**YOUR ASSIGNMENT**
Any image in the records is to be dropped, and everything else duplicated precisely.

**DATA EXTRACTS**
----------

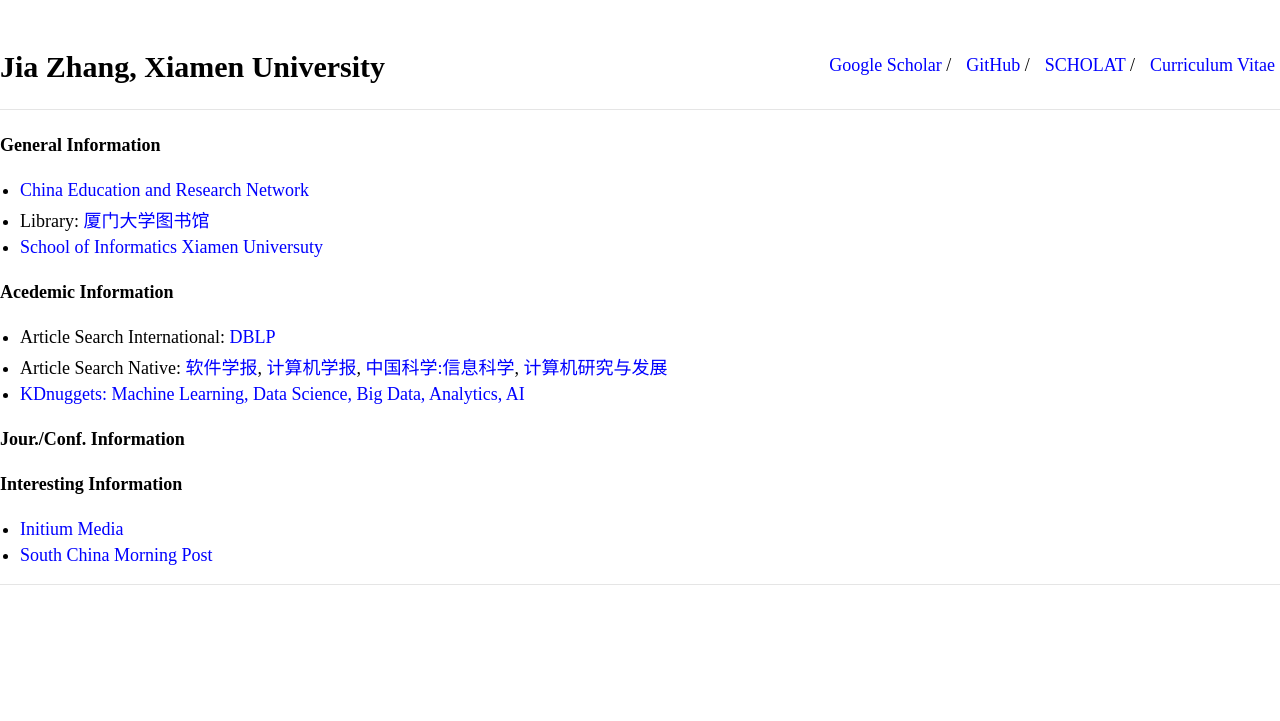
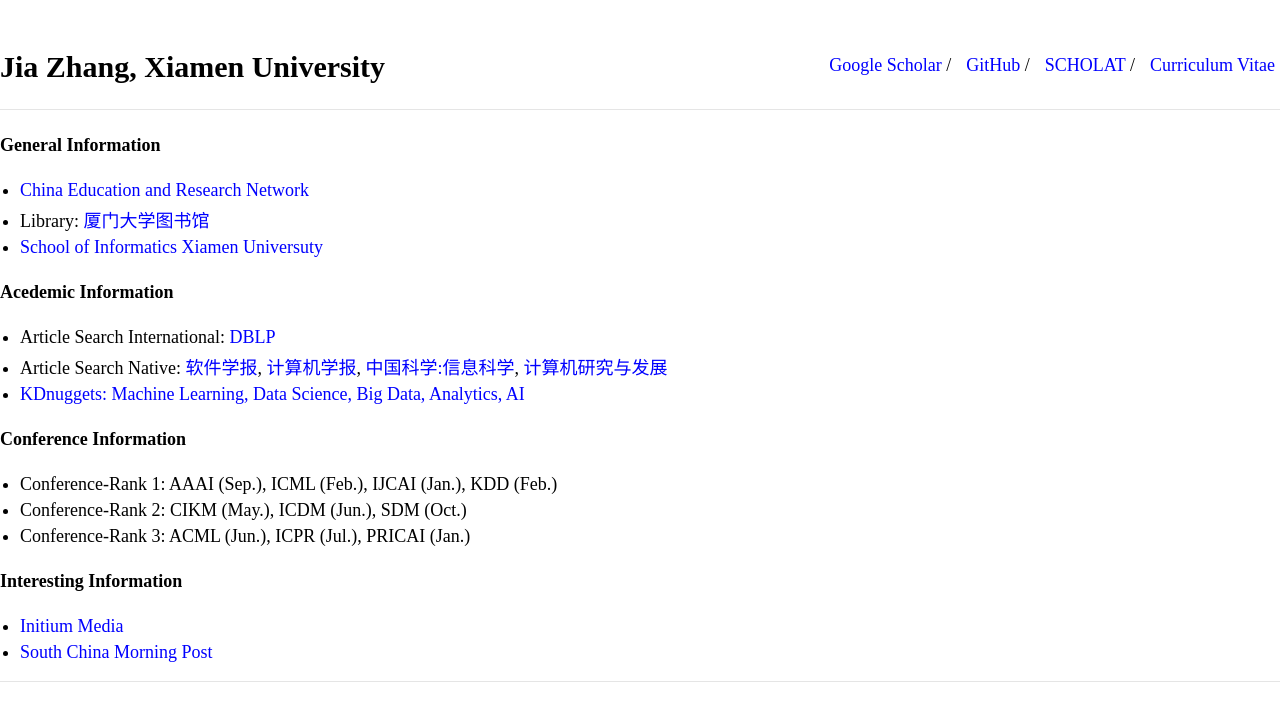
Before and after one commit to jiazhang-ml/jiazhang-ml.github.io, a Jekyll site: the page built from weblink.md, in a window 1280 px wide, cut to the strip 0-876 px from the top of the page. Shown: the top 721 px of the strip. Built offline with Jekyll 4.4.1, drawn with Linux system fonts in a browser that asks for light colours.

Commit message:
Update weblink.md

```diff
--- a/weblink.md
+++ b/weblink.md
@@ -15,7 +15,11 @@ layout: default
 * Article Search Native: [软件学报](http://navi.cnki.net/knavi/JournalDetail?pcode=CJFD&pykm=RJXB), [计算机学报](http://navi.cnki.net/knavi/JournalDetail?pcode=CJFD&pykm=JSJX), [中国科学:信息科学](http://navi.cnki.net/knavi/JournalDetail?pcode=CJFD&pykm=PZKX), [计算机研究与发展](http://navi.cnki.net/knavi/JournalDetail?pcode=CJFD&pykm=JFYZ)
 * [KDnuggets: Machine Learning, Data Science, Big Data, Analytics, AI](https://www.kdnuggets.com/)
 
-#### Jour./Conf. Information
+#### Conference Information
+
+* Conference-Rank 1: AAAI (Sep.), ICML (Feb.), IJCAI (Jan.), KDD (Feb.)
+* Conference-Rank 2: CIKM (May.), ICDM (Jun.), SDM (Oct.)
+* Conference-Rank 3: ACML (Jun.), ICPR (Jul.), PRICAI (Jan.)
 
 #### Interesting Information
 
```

----------

**RESULT FOR THIS TASK**
Before and after one commit to jiazhang-ml/jiazhang-ml.github.io, a Jekyll site: the page built from weblink.md, in a window 1280 px wide, cut to the strip 0-876 px from the top of the page. Shown: the top 721 px of the strip. Built offline with Jekyll 4.4.1, drawn with Linux system fonts in a browser that asks for light colours.

Commit message:
Update weblink.md

```diff
--- a/weblink.md
+++ b/weblink.md
@@ -15,7 +15,11 @@ layout: default
 * Article Search Native: [软件学报](http://navi.cnki.net/knavi/JournalDetail?pcode=CJFD&pykm=RJXB), [计算机学报](http://navi.cnki.net/knavi/JournalDetail?pcode=CJFD&pykm=JSJX), [中国科学:信息科学](http://navi.cnki.net/knavi/JournalDetail?pcode=CJFD&pykm=PZKX), [计算机研究与发展](http://navi.cnki.net/knavi/JournalDetail?pcode=CJFD&pykm=JFYZ)
 * [KDnuggets: Machine Learning, Data Science, Big Data, Analytics, AI](https://www.kdnuggets.com/)
 
-#### Jour./Conf. Information
+#### Conference Information
+
+* Conference-Rank 1: AAAI (Sep.), ICML (Feb.), IJCAI (Jan.), KDD (Feb.)
+* Conference-Rank 2: CIKM (May.), ICDM (Jun.), SDM (Oct.)
+* Conference-Rank 3: ACML (Jun.), ICPR (Jul.), PRICAI (Jan.)
 
 #### Interesting Information
 
```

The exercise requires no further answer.